Sigfox group WND debates LPWA money-making with Verizon and Proximus

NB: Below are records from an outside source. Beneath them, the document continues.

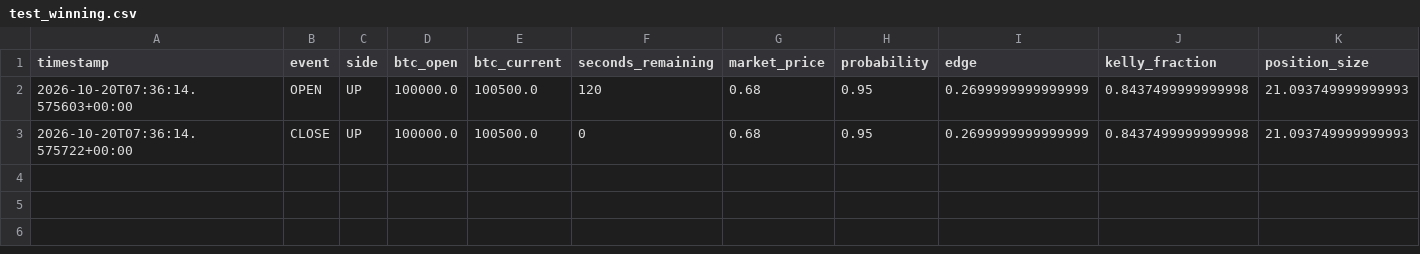
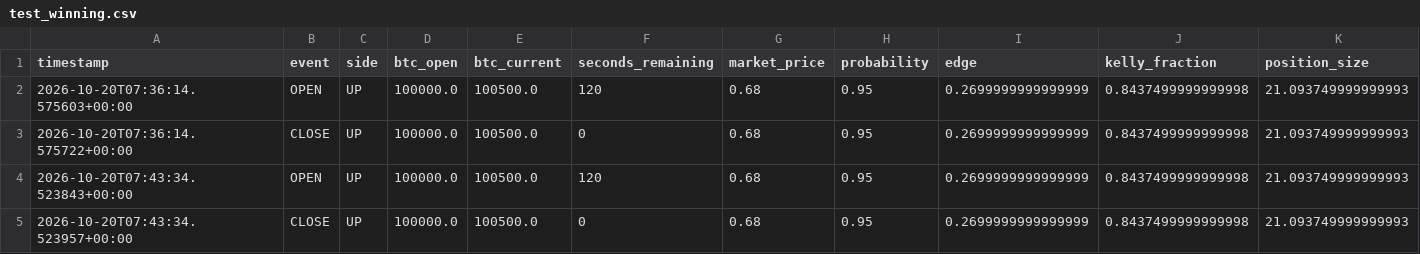
Before and after one commit to roepckie-source/polymarket-btc-paper-trader, a CSV file: test_winning.csv, drawn as a sheet; only a part is shown; rows hold the shown columns only; the diff names each change by its address in the sheet, - before the commit and + after, or states it on an @@ line.

```diff
--- a/test_winning.csv
+++ b/test_winning.csv
+row 4: 2026-10-20T07:43:34.523843+00:00 | OPEN | UP | 100000.0 | 100500.0 | 120 | 0.68 | 0.95 | 0.2699999999999999 | 0.8437499999999998 | 21.093749999999993
+row 5: 2026-10-20T07:43:34.523957+00:00 | CLOSE | UP | 100000.0 | 100500.0 | 0 | 0.68 | 0.95 | 0.2699999999999999 | 0.8437499999999998 | 21.093749999999993
```
Also changed, not shown: test_losing.csv, test_one_position.csv, 3 other files.
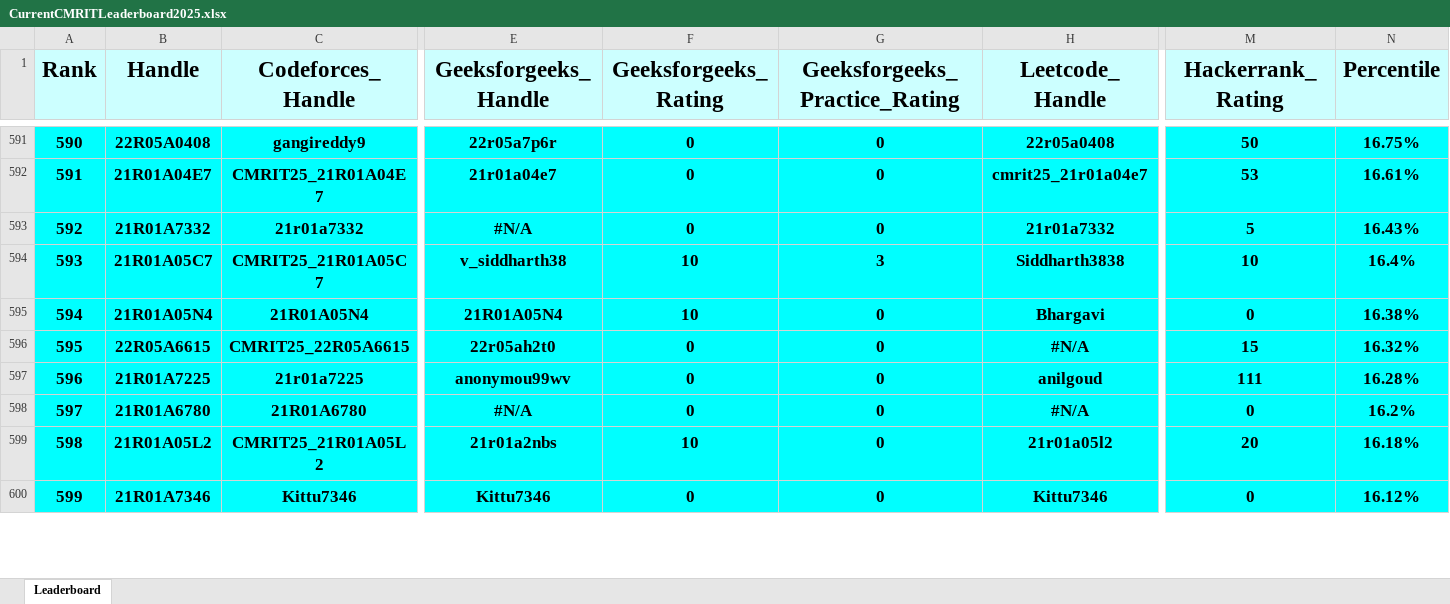
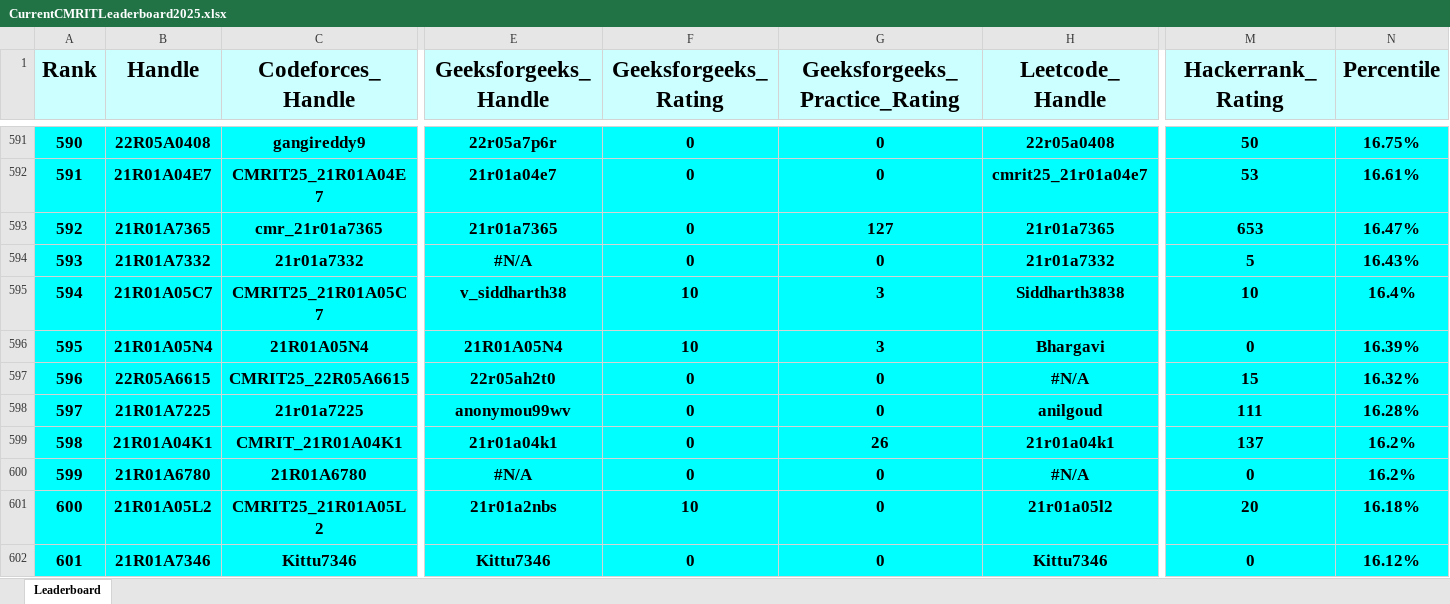
Before and after one commit to gabyah92/CMRIT2025Leaderboard, an Excel workbook: Leaderboards/CurrentCMRITLeaderboard2025.xlsx, sheet Leaderboard, drawn as a sheet; only a part is shown, gaps mark what is left out; values as stored, in another font and other column widths than the file's, no borders; addresses are those after the commit; rows hold the shown columns only; the diff covers the shown part only; the diff names each change by its address in the sheet, - before the commit and + after, or states it on an @@ line.

```diff
--- a/Leaderboards/CurrentCMRITLeaderboard2025.xlsx (sheet Leaderboard)
+++ b/Leaderboards/CurrentCMRITLeaderboard2025.xlsx (sheet Leaderboard)
@@ column A (Rank) renumbered between rows 7 and 884 @@
+row 593: 592 | 21R01A7365 | cmr_21r01a7365 | 21r01a7365 | 0 | 127 | 21r01a7365 | 653 | 16.47%
-G596 (Geeksforgeeks_Practice_Rating): 0
+G596 (Geeksforgeeks_Practice_Rating): 3
-N596 (Percentile): 16.38%
+N596 (Percentile): 16.39%
+row 599: 598 | 21R01A04K1 | CMRIT_21R01A04K1 | 21r01a04k1 | 0 | 26 | 21r01a04k1 | 137 | 16.2%
```
Also changed, not shown: 51 added rows, 53 removed rows and 82 edited cells elsewhere in this sheet.
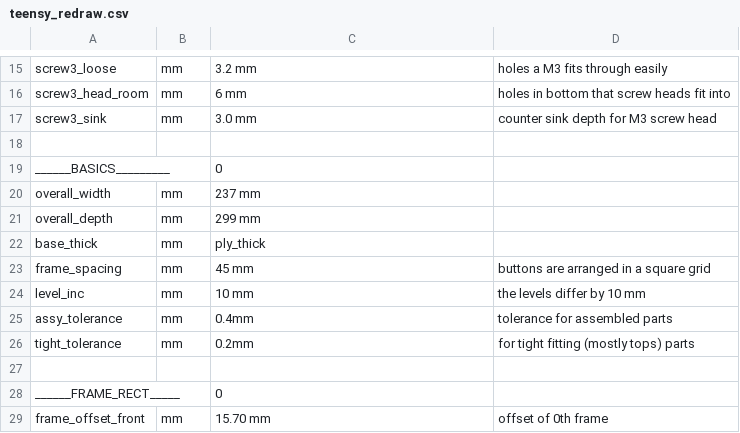
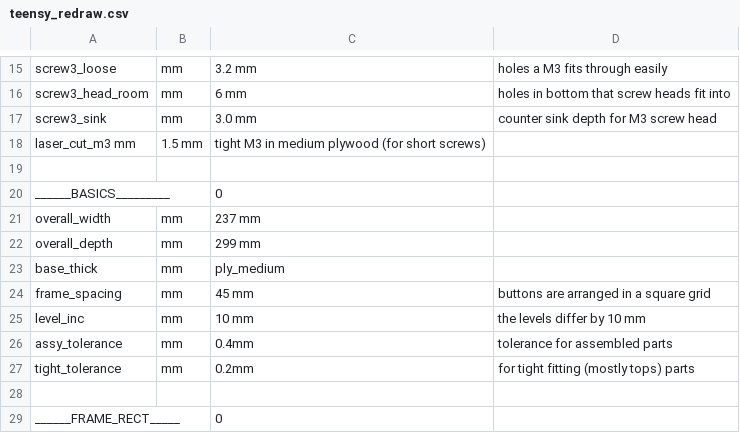
Before and after one commit to phorton1/Arduino-teensyExpression, a CSV file: docs/fusion/teensy_redraw.csv, drawn as a sheet; only a part is shown, gaps mark what is left out; the shorter side is filled out with more unchanged rows.

Commit message:
final changes for redrawn, reprinted, and rebuilt teensyExpression box (teensyExpressionRedraw.f3z)

```diff
--- a/docs/fusion/teensy_redraw.csv
+++ b/docs/fusion/teensy_redraw.csv
@@ -17,2 +17,3 @@ screw3_head_room,	mm, 6 mm,					holes in bottom that screw heads fit into
 screw3_sink,		mm,	3.0 mm,					counter sink depth for M3 screw head
+laser_cut_m3		mm,	1.5 mm,					tight M3 in medium plywood (for short screws)
 
@@ -21,3 +22,3 @@ overall_width,		mm, 237 mm,
 overall_depth,		mm, 299 mm,
-base_thick,			mm, ply_thick,
+base_thick,			mm, ply_medium,
 frame_spacing,		mm, 45 mm,					buttons are arranged in a square grid
```
Also changed, not shown: 8 other files.
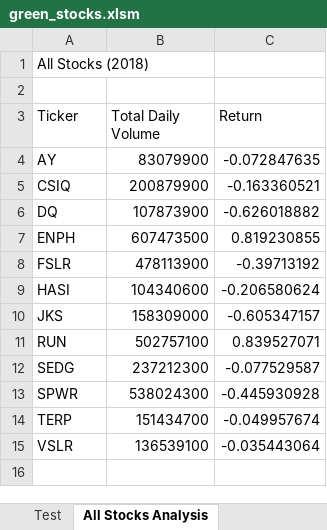
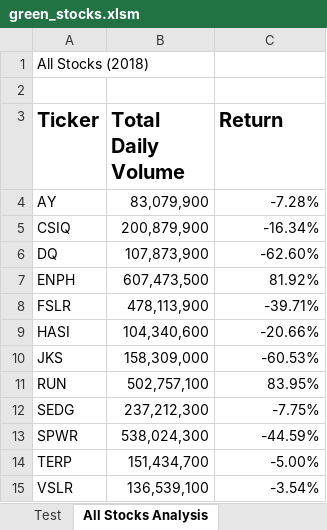
Before and after one commit to bdevidal/stock-analysis, an Excel workbook: green_stocks.xlsm, sheet All Stocks Analysis, drawn as a sheet; values as stored, in another font and other column widths than the file's, no borders; the diff names each change by its address in the sheet, - before the commit and + after, or states it on an @@ line.

Commit message:
Update

```diff
--- a/green_stocks.xlsm (sheet All Stocks Analysis)
+++ b/green_stocks.xlsm (sheet All Stocks Analysis)
-A3:C3 bold: off
+A3:C3 bold: on, text size: larger
-B4 (Total Daily Volume): 83079900
+B4 (Total Daily Volume): 83,079,900
-C4 (Return): -0.072847635
+C4 (Return): -7.28%
-B5 (Total Daily Volume): 200879900
+B5 (Total Daily Volume): 200,879,900
-C5 (Return): -0.163360521
+C5 (Return): -16.34%
-B6 (Total Daily Volume): 107873900
+B6 (Total Daily Volume): 107,873,900
-C6 (Return): -0.626018882
+C6 (Return): -62.60%
-B7 (Total Daily Volume): 607473500
+B7 (Total Daily Volume): 607,473,500
-C7 (Return): 0.819230855
+C7 (Return): 81.92%
-B8 (Total Daily Volume): 478113900
+B8 (Total Daily Volume): 478,113,900
-C8 (Return): -0.39713192
+C8 (Return): -39.71%
-B9 (Total Daily Volume): 104340600
+B9 (Total Daily Volume): 104,340,600
-C9 (Return): -0.206580624
+C9 (Return): -20.66%
-B10 (Total Daily Volume): 158309000
+B10 (Total Daily Volume): 158,309,000
-C10 (Return): -0.605347157
+C10 (Return): -60.53%
-B11 (Total Daily Volume): 502757100
+B11 (Total Daily Volume): 502,757,100
-C11 (Return): 0.839527071
+C11 (Return): 83.95%
-B12 (Total Daily Volume): 237212300
+B12 (Total Daily Volume): 237,212,300
-C12 (Return): -0.077529587
+C12 (Return): -7.75%
-B13 (Total Daily Volume): 538024300
+B13 (Total Daily Volume): 538,024,300
-C13 (Return): -0.445930928
+C13 (Return): -44.59%
-B14 (Total Daily Volume): 151434700
+B14 (Total Daily Volume): 151,434,700
-C14 (Return): -0.049957674
+C14 (Return): -5.00%
-B15 (Total Daily Volume): 136539100
+B15 (Total Daily Volume): 136,539,100
-C15 (Return): -0.035443064
+C15 (Return): -3.54%
```
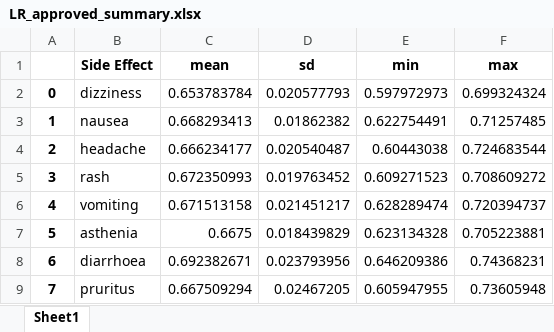
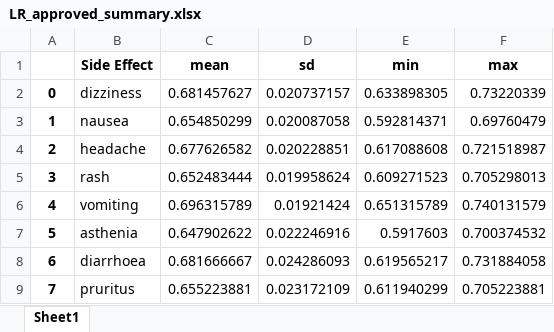
Before and after one commit to abeni8/ML_Atc_DT_PFX, an Excel workbook: intermediate_data/LR_approved_summary.xlsx, sheet Sheet1, drawn as a sheet; only a part is shown; values as stored, in another font and other column widths than the file's, no borders; the diff covers the shown part only; the diff names each change by its address in the sheet, - before the commit and + after, or states it on an @@ line.

```diff
--- a/intermediate_data/LR_approved_summary.xlsx (sheet Sheet1)
+++ b/intermediate_data/LR_approved_summary.xlsx (sheet Sheet1)
-C2 (mean): 0.653783784
+C2 (mean): 0.681457627
-D2 (sd): 0.020577793
+D2 (sd): 0.020737157
-E2 (min): 0.597972973
+E2 (min): 0.633898305
-F2 (max): 0.699324324
+F2 (max): 0.73220339
-C3 (mean): 0.668293413
+C3 (mean): 0.654850299
-D3 (sd): 0.01862382
+D3 (sd): 0.020087058
-E3 (min): 0.622754491
+E3 (min): 0.592814371
-F3 (max): 0.71257485
+F3 (max): 0.69760479
-C4 (mean): 0.666234177
+C4 (mean): 0.677626582
-D4 (sd): 0.020540487
+D4 (sd): 0.020228851
-E4 (min): 0.60443038
+E4 (min): 0.617088608
-F4 (max): 0.724683544
+F4 (max): 0.721518987
-C5 (mean): 0.672350993
+C5 (mean): 0.652483444
-D5 (sd): 0.019763452
+D5 (sd): 0.019958624
-F5 (max): 0.708609272
+F5 (max): 0.705298013
-C6 (mean): 0.671513158
+C6 (mean): 0.696315789
-D6 (sd): 0.021451217
+D6 (sd): 0.01921424
-E6 (min): 0.628289474
+E6 (min): 0.651315789
-F6 (max): 0.720394737
+F6 (max): 0.740131579
-C7 (mean): 0.6675
+C7 (mean): 0.647902622
-D7 (sd): 0.018439829
+D7 (sd): 0.022246916
-E7 (min): 0.623134328
+E7 (min): 0.5917603
-F7 (max): 0.705223881
+F7 (max): 0.700374532
-C8 (mean): 0.692382671
+C8 (mean): 0.681666667
-D8 (sd): 0.023793956
+D8 (sd): 0.024286093
-E8 (min): 0.646209386
+E8 (min): 0.619565217
-F8 (max): 0.74368231
+F8 (max): 0.731884058
-C9 (mean): 0.667509294
+C9 (mean): 0.655223881
-D9 (sd): 0.02467205
+D9 (sd): 0.023172109
-E9 (min): 0.605947955
+E9 (min): 0.611940299
-F9 (max): 0.73605948
+F9 (max): 0.705223881
```
Also changed, not shown: 88 edited cells elsewhere in this sheet, 6 other files.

The choice between licensed and unlicensed low-power wide-area (LPWA) connectivity technologies is about use cases, concurred a panel of ‘internet of things’ (IoT) operators at LPWA World in London this week. But if both technologies fit, as they do in most cases, the choice comes down to cost, and Sigfox does it better, according WND, a conglomerate of Sigfox operators rolling out in Latin America and the UK.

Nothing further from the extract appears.